Wednesday, February 14, 2024
1 - 2 pm
Rocks are Time-tellers: A Bad Sociology of Fossils and BC’s Burgess Shale
Rebecca Yoshizawa, Department of Sociology, Kwantlen Polytechnic University
This talk will share findings from a sociological study of paleontology, expanding the notion of what sociology can be by focusing on rocks, more specifically fossils, in order to theorize meanings of place and time and proffer new ideas for managing life on a changing planet.
Wednesday, February 28, 2024
12 - 1 pm
Terra (In)Cognita: An Excursion to the Anthropocene
Robert Dearle, Department of English, Kwantlen Polytechnic University
Since being proposed as a replacement for the geological term Holocene in 1999, the term Anthropocene has gained popularity within academia and beyond. It has supplied energy not only for renewed discussions of humans’ impacts on and relationship to the Earth’s biosphere, terrain, and climate, it has also prompted fundamental questions about the viability of modern industrial society. For some, the Anthropocene signals an ontological rupture akin to finding oneself in a new world that is both familiar and strange, one dominated by processes that are human-driven but also—paradoxically—beyond human control. This presentation will explore the Anthropocene as concept, attitude, and aesthetic, with particular focus on its implications for the Humanities, literature, and the study of literature.
Wednesday, March 13, 2024
12 - 1 pm
Less (-) Stress and Reduced (↓) Anxiety Levels to Enjoy More (+) of Life!
Arash Farzaneh, LANC (French Instructor) Department of Language and Cultures, Kwantlen Polytechnic University

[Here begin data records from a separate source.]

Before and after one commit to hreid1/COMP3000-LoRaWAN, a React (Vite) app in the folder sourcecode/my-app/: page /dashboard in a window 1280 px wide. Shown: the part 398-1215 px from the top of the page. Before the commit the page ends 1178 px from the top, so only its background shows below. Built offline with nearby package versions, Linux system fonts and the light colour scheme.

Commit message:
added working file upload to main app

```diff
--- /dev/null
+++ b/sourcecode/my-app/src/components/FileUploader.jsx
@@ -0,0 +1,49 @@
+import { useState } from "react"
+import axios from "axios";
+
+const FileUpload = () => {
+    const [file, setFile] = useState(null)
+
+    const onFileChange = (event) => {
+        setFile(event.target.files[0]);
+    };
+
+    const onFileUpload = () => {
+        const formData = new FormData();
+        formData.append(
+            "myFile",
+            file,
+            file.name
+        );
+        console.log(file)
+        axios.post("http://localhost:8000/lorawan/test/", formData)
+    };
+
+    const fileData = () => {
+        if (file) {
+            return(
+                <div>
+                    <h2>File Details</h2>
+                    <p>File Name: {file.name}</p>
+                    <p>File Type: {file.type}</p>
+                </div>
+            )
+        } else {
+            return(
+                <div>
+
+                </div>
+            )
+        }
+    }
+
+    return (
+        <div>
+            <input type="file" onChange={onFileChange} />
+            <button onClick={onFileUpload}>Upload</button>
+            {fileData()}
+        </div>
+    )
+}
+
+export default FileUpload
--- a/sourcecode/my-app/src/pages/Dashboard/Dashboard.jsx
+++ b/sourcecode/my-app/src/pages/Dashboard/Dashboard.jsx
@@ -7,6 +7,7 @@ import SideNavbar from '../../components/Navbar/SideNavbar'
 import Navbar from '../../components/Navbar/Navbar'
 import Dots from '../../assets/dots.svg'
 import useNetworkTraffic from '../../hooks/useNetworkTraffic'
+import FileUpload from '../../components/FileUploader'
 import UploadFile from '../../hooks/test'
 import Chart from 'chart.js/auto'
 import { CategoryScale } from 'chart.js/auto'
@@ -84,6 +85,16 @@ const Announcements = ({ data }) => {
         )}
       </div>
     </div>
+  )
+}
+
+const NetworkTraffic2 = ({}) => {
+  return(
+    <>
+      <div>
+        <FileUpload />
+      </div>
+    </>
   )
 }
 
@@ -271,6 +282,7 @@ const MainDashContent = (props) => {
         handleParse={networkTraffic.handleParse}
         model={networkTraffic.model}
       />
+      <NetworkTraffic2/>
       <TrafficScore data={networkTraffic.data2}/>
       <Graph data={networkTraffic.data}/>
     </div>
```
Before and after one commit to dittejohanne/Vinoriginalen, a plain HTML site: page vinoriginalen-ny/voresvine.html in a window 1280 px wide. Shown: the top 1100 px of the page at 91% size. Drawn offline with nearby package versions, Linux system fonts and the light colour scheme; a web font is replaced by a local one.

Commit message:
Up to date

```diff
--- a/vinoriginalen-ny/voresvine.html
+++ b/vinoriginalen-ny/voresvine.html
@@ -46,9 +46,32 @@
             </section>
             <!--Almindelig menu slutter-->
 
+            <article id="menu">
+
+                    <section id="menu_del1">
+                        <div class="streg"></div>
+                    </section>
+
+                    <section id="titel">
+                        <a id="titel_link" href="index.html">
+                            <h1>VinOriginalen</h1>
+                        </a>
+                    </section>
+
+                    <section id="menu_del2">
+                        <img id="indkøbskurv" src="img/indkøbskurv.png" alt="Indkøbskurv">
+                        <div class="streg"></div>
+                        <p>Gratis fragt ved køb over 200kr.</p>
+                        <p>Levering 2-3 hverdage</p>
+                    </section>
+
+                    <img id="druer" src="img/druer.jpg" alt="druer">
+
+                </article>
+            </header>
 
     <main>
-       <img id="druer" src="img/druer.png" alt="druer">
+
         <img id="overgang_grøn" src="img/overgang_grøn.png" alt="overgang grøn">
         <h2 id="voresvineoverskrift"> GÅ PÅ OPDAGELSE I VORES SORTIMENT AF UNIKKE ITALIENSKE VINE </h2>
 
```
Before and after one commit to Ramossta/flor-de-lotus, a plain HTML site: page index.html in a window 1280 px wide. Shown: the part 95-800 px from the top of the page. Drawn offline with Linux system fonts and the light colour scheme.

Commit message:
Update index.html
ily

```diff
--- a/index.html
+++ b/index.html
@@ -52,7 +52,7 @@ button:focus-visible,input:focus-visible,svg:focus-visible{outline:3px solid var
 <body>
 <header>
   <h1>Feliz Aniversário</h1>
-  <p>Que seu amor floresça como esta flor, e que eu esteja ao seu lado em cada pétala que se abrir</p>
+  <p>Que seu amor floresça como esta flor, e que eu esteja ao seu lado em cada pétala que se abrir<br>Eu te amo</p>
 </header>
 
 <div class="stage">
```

Stress and anxiety are part of life, and, in fact, we cannot, nor should we avoid or evade them. In fact, we can use and channel them to not only enjoy our learning and teaching much more but to also become more open and receptive to creativity and the overall enjoyment of life! This enjoyment of life can be enhanced via deep engagement with the arts in all its rich shapes, forms, and glories to help deal with life’s multi-faceted pressures and stressors.